=== What is expected ===
An exact repetition of all the entries that follow is required.
═════ Extracted data
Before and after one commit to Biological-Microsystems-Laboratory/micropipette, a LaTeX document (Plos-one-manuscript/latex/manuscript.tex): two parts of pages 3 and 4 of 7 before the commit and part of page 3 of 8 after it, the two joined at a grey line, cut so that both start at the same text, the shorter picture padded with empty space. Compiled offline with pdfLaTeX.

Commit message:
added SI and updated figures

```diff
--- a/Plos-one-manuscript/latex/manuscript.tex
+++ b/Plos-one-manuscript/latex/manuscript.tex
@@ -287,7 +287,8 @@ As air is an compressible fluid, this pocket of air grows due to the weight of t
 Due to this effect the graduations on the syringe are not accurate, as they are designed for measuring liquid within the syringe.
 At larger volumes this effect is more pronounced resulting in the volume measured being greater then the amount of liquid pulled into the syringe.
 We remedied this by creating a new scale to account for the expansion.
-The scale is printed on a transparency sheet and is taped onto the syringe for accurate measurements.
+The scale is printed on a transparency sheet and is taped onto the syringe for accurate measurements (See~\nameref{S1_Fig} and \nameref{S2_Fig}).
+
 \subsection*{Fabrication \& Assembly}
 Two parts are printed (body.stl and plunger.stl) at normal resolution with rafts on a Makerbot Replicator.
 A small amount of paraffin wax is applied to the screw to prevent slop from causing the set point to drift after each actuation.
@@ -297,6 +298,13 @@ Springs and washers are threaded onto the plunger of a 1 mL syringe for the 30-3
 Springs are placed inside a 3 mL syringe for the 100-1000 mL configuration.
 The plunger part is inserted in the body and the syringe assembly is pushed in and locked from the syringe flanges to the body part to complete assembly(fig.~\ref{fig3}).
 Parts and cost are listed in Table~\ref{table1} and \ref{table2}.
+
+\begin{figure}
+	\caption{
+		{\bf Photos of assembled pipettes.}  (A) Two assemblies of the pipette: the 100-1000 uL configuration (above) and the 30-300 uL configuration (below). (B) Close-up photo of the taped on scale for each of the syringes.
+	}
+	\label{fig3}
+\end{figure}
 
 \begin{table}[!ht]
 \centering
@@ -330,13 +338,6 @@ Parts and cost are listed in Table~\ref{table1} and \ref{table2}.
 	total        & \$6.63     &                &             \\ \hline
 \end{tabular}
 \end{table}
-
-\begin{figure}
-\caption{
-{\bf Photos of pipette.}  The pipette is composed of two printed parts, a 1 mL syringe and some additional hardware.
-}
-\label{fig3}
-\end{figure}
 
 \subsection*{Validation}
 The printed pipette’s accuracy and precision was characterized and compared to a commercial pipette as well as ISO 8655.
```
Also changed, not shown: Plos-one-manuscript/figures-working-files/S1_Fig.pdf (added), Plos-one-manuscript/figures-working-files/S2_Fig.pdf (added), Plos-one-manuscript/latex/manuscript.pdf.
══════════
=== Written solution ===
Before and after one commit to Biological-Microsystems-Laboratory/micropipette, a LaTeX document (Plos-one-manuscript/latex/manuscript.tex): two parts of pages 3 and 4 of 7 before the commit and part of page 3 of 8 after it, the two joined at a grey line, cut so that both start at the same text, the shorter picture padded with empty space. Compiled offline with pdfLaTeX.

Commit message:
added SI and updated figures

```diff
--- a/Plos-one-manuscript/latex/manuscript.tex
+++ b/Plos-one-manuscript/latex/manuscript.tex
@@ -287,7 +287,8 @@ As air is an compressible fluid, this pocket of air grows due to the weight of t
 Due to this effect the graduations on the syringe are not accurate, as they are designed for measuring liquid within the syringe.
 At larger volumes this effect is more pronounced resulting in the volume measured being greater then the amount of liquid pulled into the syringe.
 We remedied this by creating a new scale to account for the expansion.
-The scale is printed on a transparency sheet and is taped onto the syringe for accurate measurements.
+The scale is printed on a transparency sheet and is taped onto the syringe for accurate measurements (See~\nameref{S1_Fig} and \nameref{S2_Fig}).
+
 \subsection*{Fabrication \& Assembly}
 Two parts are printed (body.stl and plunger.stl) at normal resolution with rafts on a Makerbot Replicator.
 A small amount of paraffin wax is applied to the screw to prevent slop from causing the set point to drift after each actuation.
@@ -297,6 +298,13 @@ Springs and washers are threaded onto the plunger of a 1 mL syringe for the 30-3
 Springs are placed inside a 3 mL syringe for the 100-1000 mL configuration.
 The plunger part is inserted in the body and the syringe assembly is pushed in and locked from the syringe flanges to the body part to complete assembly(fig.~\ref{fig3}).
 Parts and cost are listed in Table~\ref{table1} and \ref{table2}.
+
+\begin{figure}
+	\caption{
+		{\bf Photos of assembled pipettes.}  (A) Two assemblies of the pipette: the 100-1000 uL configuration (above) and the 30-300 uL configuration (below). (B) Close-up photo of the taped on scale for each of the syringes.
+	}
+	\label{fig3}
+\end{figure}
 
 \begin{table}[!ht]
 \centering
@@ -330,13 +338,6 @@ Parts and cost are listed in Table~\ref{table1} and \ref{table2}.
 	total        & \$6.63     &                &             \\ \hline
 \end{tabular}
 \end{table}
-
-\begin{figure}
-\caption{
-{\bf Photos of pipette.}  The pipette is composed of two printed parts, a 1 mL syringe and some additional hardware.
-}
-\label{fig3}
-\end{figure}
 
 \subsection*{Validation}
 The printed pipette’s accuracy and precision was characterized and compared to a commercial pipette as well as ISO 8655.
```
Also changed, not shown: Plos-one-manuscript/figures-working-files/S1_Fig.pdf (added), Plos-one-manuscript/figures-working-files/S2_Fig.pdf (added), Plos-one-manuscript/latex/manuscript.pdf.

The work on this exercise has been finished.